## WHAT NEEDS TO BE DONE
Within the entries below, count the lines that hold the string "seal" and give only that number.

===== EXERCISE MATERIAL

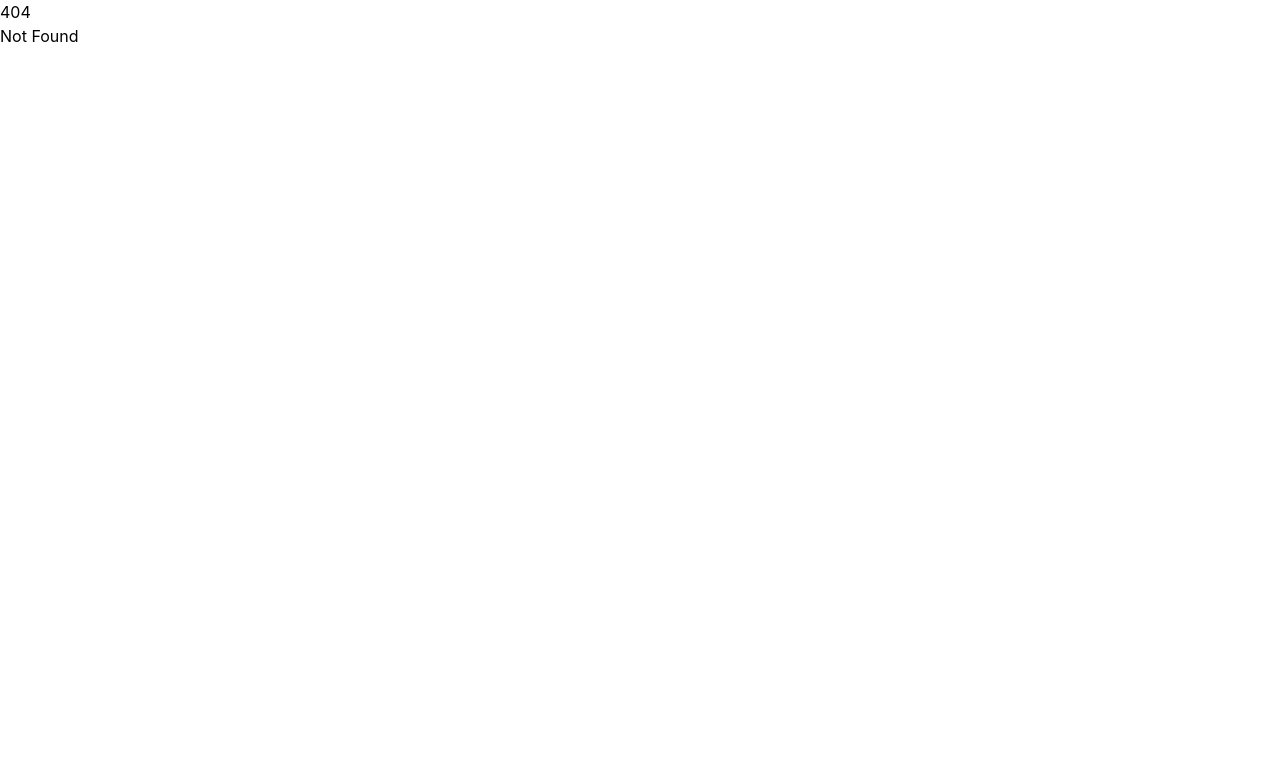
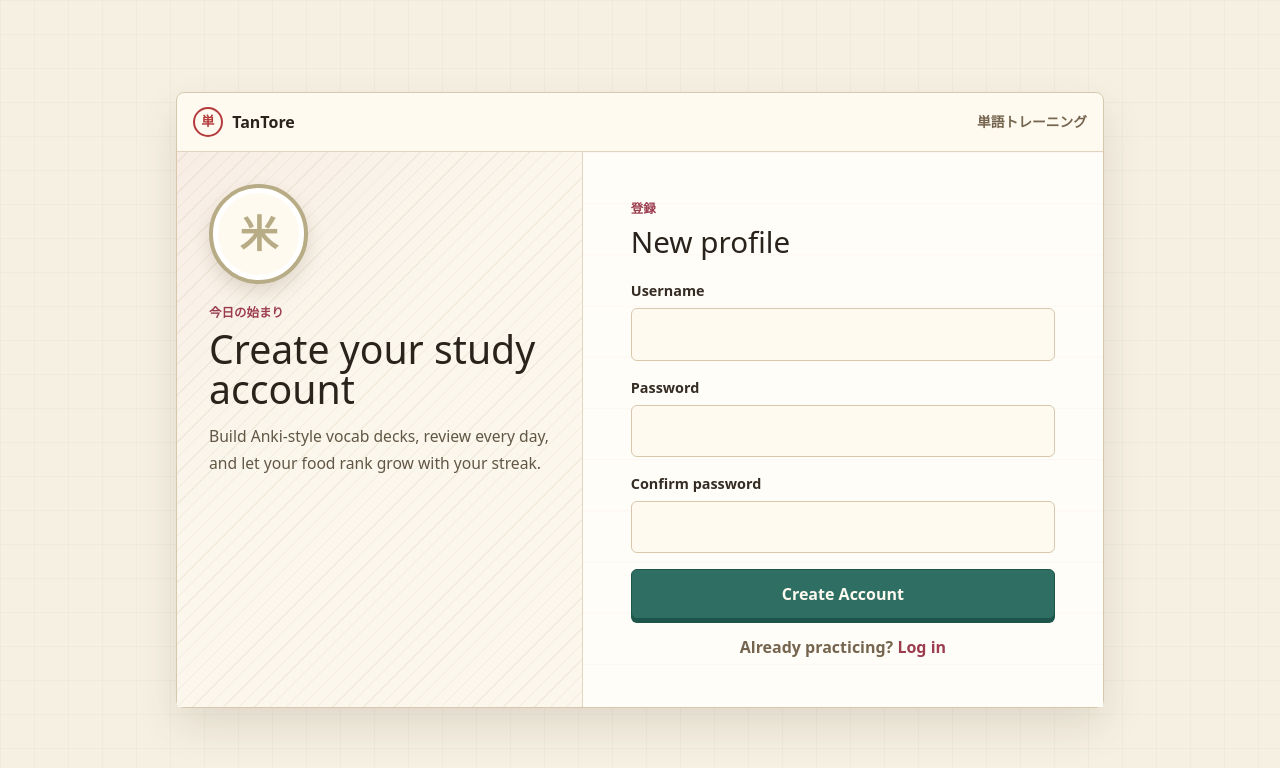
Before and after one commit to L-pixela/japanese-learning-quiz-game, a SvelteKit app: page /register in a window 1280 px wide. Before the commit this address had no page. Shown: the top 768 px of the page. Built offline with nearby package versions, Linux system fonts and the light colour scheme.

Commit message:
add registration page UI

```diff
--- a/cspell.config.json
+++ b/cspell.config.json
@@ -15,7 +15,10 @@
 		"drizzle",
 		"autoincrement",
 		"jpquizgame",
-		"workerd"
+		"workerd",
+		"Anki",
+		"Tamagoyaki",
+		"Tsukimi"
 	],
 	"ignorePaths": [
 		"node_modules/**",
--- /dev/null
+++ b/src/lib/components/RegisterRankPreview.svelte
@@ -0,0 +1,76 @@
+<div class="preview">
+	<div class="starter-rank">
+		<div class="rank-emblem" style:--rank-color="#b7ac86" aria-hidden="true">
+			<span>米</span>
+		</div>
+		<div>
+			<p class="caption">今日の始まり</p>
+			<h1>Create your study account</h1>
+			<p class="intro">
+				Build Anki-style vocab decks, review every day, and let your food rank grow with your
+				streak.
+			</p>
+		</div>
+	</div>
+</div>
+
+<style>
+	.preview {
+		display: flex;
+		flex: 1;
+		flex-direction: column;
+		gap: 1.35rem;
+	}
+
+	.starter-rank {
+		display: grid;
+		gap: 1.25rem;
+	}
+
+	.rank-emblem {
+		display: grid;
+		place-items: center;
+		width: 6.2rem;
+		height: 6.2rem;
+		border: 4px solid var(--rank-color);
+		border-radius: 999px;
+		background: #fffaf0;
+		box-shadow:
+			inset 0 0 0 5px #ffffff,
+			0 8px 18px rgba(68, 47, 25, 0.14);
+	}
+
+	.rank-emblem span {
+		color: var(--rank-color);
+		font-size: 2.4rem;
+		font-weight: 900;
+	}
+
+	.caption {
+		margin: 0 0 0.45rem;
+		color: #9c3d4f;
+		font-size: 0.78rem;
+		font-weight: 900;
+	}
+
+	h1 {
+		margin: 0 0 0.85rem;
+		color: #29231c;
+		font-size: 2.45rem;
+		line-height: 1.02;
+		letter-spacing: 0;
+	}
+
+	.intro {
+		margin: 0;
+		color: #625746;
+		font-size: 0.98rem;
+		line-height: 1.7;
+	}
+
+	@media (max-width: 760px) {
+		h1 {
+			font-size: 2.05rem;
+		}
+	}
+</style>
--- /dev/null
+++ b/src/lib/components/RegisterTextField.svelte
@@ -0,0 +1,89 @@
+<script lang="ts">
+	import type { HTMLInputAttributes } from 'svelte/elements'
+
+	type Props = {
+		id: string
+		label: string
+		name: string
+		type?: 'text' | 'password'
+		value: string
+		autocomplete?: HTMLInputAttributes['autocomplete']
+		error?: string
+	}
+
+	let {
+		id,
+		label,
+		name,
+		type = 'text',
+		value = $bindable(),
+		autocomplete,
+		error = '',
+	}: Props = $props()
+</script>
+
+<label class="text-field" for={id}>
+	<span>{label}</span>
+	<input
+		{id}
+		bind:value
+		{type}
+		{name}
+		{autocomplete}
+		aria-invalid={Boolean(error)}
+		aria-describedby={error ? `${id}-error` : undefined}
+	/>
+	{#if error}
+		<small id={`${id}-error`} class="field-error">{error}</small>
+	{/if}
+</label>
+
+<style>
+	.text-field {
+		display: grid;
+		gap: 0.4rem;
+		color: #352d23;
+		font-size: 0.9rem;
+		font-weight: 850;
+	}
+
+	input {
+		width: 100%;
+		box-sizing: border-box;
+		border: 1px solid #d8c7ad;
+		border-radius: 6px;
+		background: #fffaf0;
+		padding: 0.9rem 0.95rem;
+		color: #29231c;
+		font: inherit;
+		font-weight: 650;
+		outline: none;
+		transition:
+			border-color 140ms ease,
+			box-shadow 140ms ease,
+			background 140ms ease;
+	}
+
+	input::placeholder {
+		color: #9a8a70;
+		font-weight: 600;
+	}
+
+	input:focus {
+		border-color: #6e8f63;
+		background: #ffffff;
+		box-shadow: 0 0 0 3px rgba(110, 143, 99, 0.17);
+	}
+
+	input[aria-invalid='true'] {
+		border-color: #c43d3d;
+		box-shadow: 0 0 0 3px rgba(196, 61, 61, 0.12);
+	}
+
+	.field-error {
+		color: #a43333;
+		font-size: 0.85rem;
+		font-weight: 800;
+		line-height: 1.45;
+	}
+</style>
--- /dev/null
+++ b/src/routes/register/+page.svelte
@@ -0,0 +1,308 @@
+<script lang="ts">
+	import { goto } from '$app/navigation'
+	import { resolve } from '$app/paths'
+	import RegisterRankPreview from '$lib/components/RegisterRankPreview.svelte'
+	import RegisterTextField from '$lib/components/RegisterTextField.svelte'
+
+	let username = $state('')
+	let password = $state('')
+	let confirmPassword = $state('')
+	let submitted = $state(false)
+
+	const usernameError = $derived(
+		submitted && username.trim().length === 0
+			? 'Choose a username.'
+			: submitted && username.trim().length < 3
+				? 'Username needs at least 3 characters.'
+				: '',
+	)
+	const passwordError = $derived(
+		submitted && password.length === 0
+			? 'Create a password.'
+			: submitted && password.length < 8
+				? 'Password needs at least 8 characters.'
+				: '',
+	)
+	const confirmPasswordError = $derived(
+		submitted && confirmPassword.length === 0
+			? 'Confirm your password.'
+			: submitted && password !== confirmPassword
+				? 'Passwords do not match.'
+				: '',
+	)
+	const isValid = $derived(submitted && !usernameError && !passwordError && !confirmPasswordError)
+
+	function handleSubmit(event: SubmitEvent) {
+		event.preventDefault()
+		submitted = true
+
+		if (isValid) {
+			goto(resolve('/', {}))
+		}
+	}
+</script>
+
+<main class="register-page">
+	<section class="register-shell" aria-labelledby="register-title">
+		<header class="site-header">
+			<a class="brand-mark" href={resolve('/', {})} aria-label="TanTore home">
+				<span class="brand-seal">単</span>
+				<span>TanTore</span>
+			</a>
+			<p>単語トレーニング</p>
+		</header>
+
+		<div class="register-layout">
+			<aside class="rank-panel" aria-label="TanTore rank preview">
+				<RegisterRankPreview titleId="register-title" />
+			</aside>
+
+			<form class="register-form" onsubmit={handleSubmit} novalidate>
+				<div class="form-title">
+					<p class="caption">登録</p>
+					<h2>New profile</h2>
+				</div>
+
+				<RegisterTextField
+					id="username"
+					bind:value={username}
+					label="Username"
+					name="username"
+					autocomplete="username"
+					error={usernameError}
+				/>
+
+				<RegisterTextField
+					id="password"
+					bind:value={password}
+					label="Password"
+					name="password"
+					type="password"
+					autocomplete="new-password"
+					error={passwordError}
+				/>
+
+				<RegisterTextField
+					id="confirm-password"
+					bind:value={confirmPassword}
+					label="Confirm password"
+					name="confirm-password"
+					type="password"
+					autocomplete="new-password"
+					error={confirmPasswordError}
+				/>
+
+				<button type="submit">Create Account</button>
+
+				<p class="login-link">Already practicing? <a href={resolve('/login', {})}>Log in</a></p>
+			</form>
+		</div>
+	</section>
+</main>
+
+<style>
+	:global(body) {
+		margin: 0;
+		background:
+			linear-gradient(90deg, rgba(91, 74, 48, 0.035) 1px, transparent 1px),
+			linear-gradient(rgba(91, 74, 48, 0.035) 1px, transparent 1px), #f6f0e3;
+		background-size: 34px 34px;
+		color: #29231c;
+		font-family:
+			ui-sans-serif,
+			system-ui,
+			-apple-system,
+			BlinkMacSystemFont,
+			'Segoe UI',
+			sans-serif;
+	}
+
+	.register-page {
+		min-height: 100vh;
+		display: grid;
+		place-items: center;
+		padding: 1.5rem;
+	}
+
+	.register-shell {
+		width: min(100%, 58rem);
+		border: 1px solid #d7c8ad;
+		border-radius: 8px;
+		background: #fffaf0;
+		box-shadow: 0 18px 42px rgba(68, 47, 25, 0.12);
+	}
+
+	.site-header {
+		display: flex;
+		align-items: center;
+		justify-content: space-between;
+		gap: 1rem;
+		border-bottom: 1px solid #e2d5bf;
+		padding: 0.9rem 1rem;
+	}
+
+	.brand-mark {
+		display: inline-flex;
+		align-items: center;
+		gap: 0.6rem;
+		color: inherit;
+		font-weight: 900;
+		text-decoration: none;
+	}
+
+	.brand-seal {
+		display: grid;
+		place-items: center;
+		width: 1.85rem;
+		height: 1.85rem;
+		border: 2px solid #b43b3b;
+		border-radius: 999px;
+		color: #b43b3b;
+		background: #fffaf0;
+		font-size: 0.82rem;
+		font-weight: 900;
+	}
+
+	.site-header p {
+		margin: 0;
+		color: #75654f;
+		font-size: 0.86rem;
+		font-weight: 800;
+	}
+
+	.register-layout {
+		display: grid;
+		grid-template-columns: minmax(17rem, 0.78fr) minmax(20rem, 1fr);
+		min-height: 34rem;
+	}
+
+	.rank-panel {
+		position: relative;
+		display: flex;
+		flex-direction: column;
+		gap: 1.35rem;
+		border-right: 1px solid #e2d5bf;
+		padding: 2rem;
+		background:
+			linear-gradient(135deg, rgba(198, 75, 107, 0.06), transparent 42%),
+			repeating-linear-gradient(
+				-45deg,
+				rgba(183, 172, 134, 0.16) 0,
+				rgba(183, 172, 134, 0.16) 1px,
+				transparent 1px,
+				transparent 11px
+			),
+			#fbf7ec;
+	}
+
+	.register-form {
+		display: flex;
+		flex-direction: column;
+		justify-content: center;
+		gap: 1rem;
+		padding: clamp(1.5rem, 4vw, 3rem);
+		background: linear-gradient(rgba(198, 75, 107, 0.04) 1px, transparent 1px), #fffdf8;
+		background-size: 100% 3.2rem;
+	}
+
+	.form-title {
+		margin-bottom: 0.35rem;
+	}
+
+	.caption {
+		margin: 0 0 0.45rem;
+		color: #9c3d4f;
+		font-size: 0.78rem;
+		font-weight: 900;
+	}
+
+	h2,
+	p {
+		margin-top: 0;
+	}
+
+	h2 {
+		margin-bottom: 0;
+		font-size: 1.85rem;
+		line-height: 1.1;
+		letter-spacing: 0;
+	}
+
+	button {
+		min-height: 3.1rem;
+		border: 1px solid #1d554b;
+		border-radius: 6px;
+		background: #2f6f63;
+		color: #fffaf0;
+		font: inherit;
+		font-weight: 900;
+		cursor: pointer;
+		box-shadow: 0 4px 0 #1d554b;
+		transition:
+			transform 120ms ease,
+			box-shadow 120ms ease,
+			background 120ms ease;
+	}
+
+	button:hover {
+		background: #285f55;
+		transform: translateY(1px);
+		box-shadow: 0 3px 0 #1d554b;
+	}
+
+	button:active {
+		transform: translateY(4px);
+		box-shadow: 0 0 0 #1d554b;
+	}
+
+	.login-link {
+		margin: 0;
+		color: #75654f;
+		font-weight: 750;
+		text-align: center;
+	}
+
+	.login-link a {
+		color: #9c3d4f;
+		font-weight: 900;
+		text-decoration: none;
+	}
+
+	.login-link a:hover {
+		text-decoration: underline;
+	}
+
+	@media (max-width: 760px) {
+		.register-page {
+			padding: 0.85rem;
+			place-items: start center;
+		}
+
+		.register-layout {
+			grid-template-columns: 1fr;
+		}
+
+		.rank-panel {
+			border-right: 0;
+			border-bottom: 1px solid #e2d5bf;
+			padding: 1.35rem;
+		}
+	}
+
+	@media (max-width: 420px) {
+		.register-page {
+			padding: 0;
+		}
+
+		.register-shell {
+			min-height: 100vh;
+			border: 0;
+			border-radius: 0;
+		}
+
+		.site-header {
+			align-items: flex-start;
+			flex-direction: column;
+		}
+	}
+</style>
```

==========

## WRITTEN RESPONSE
2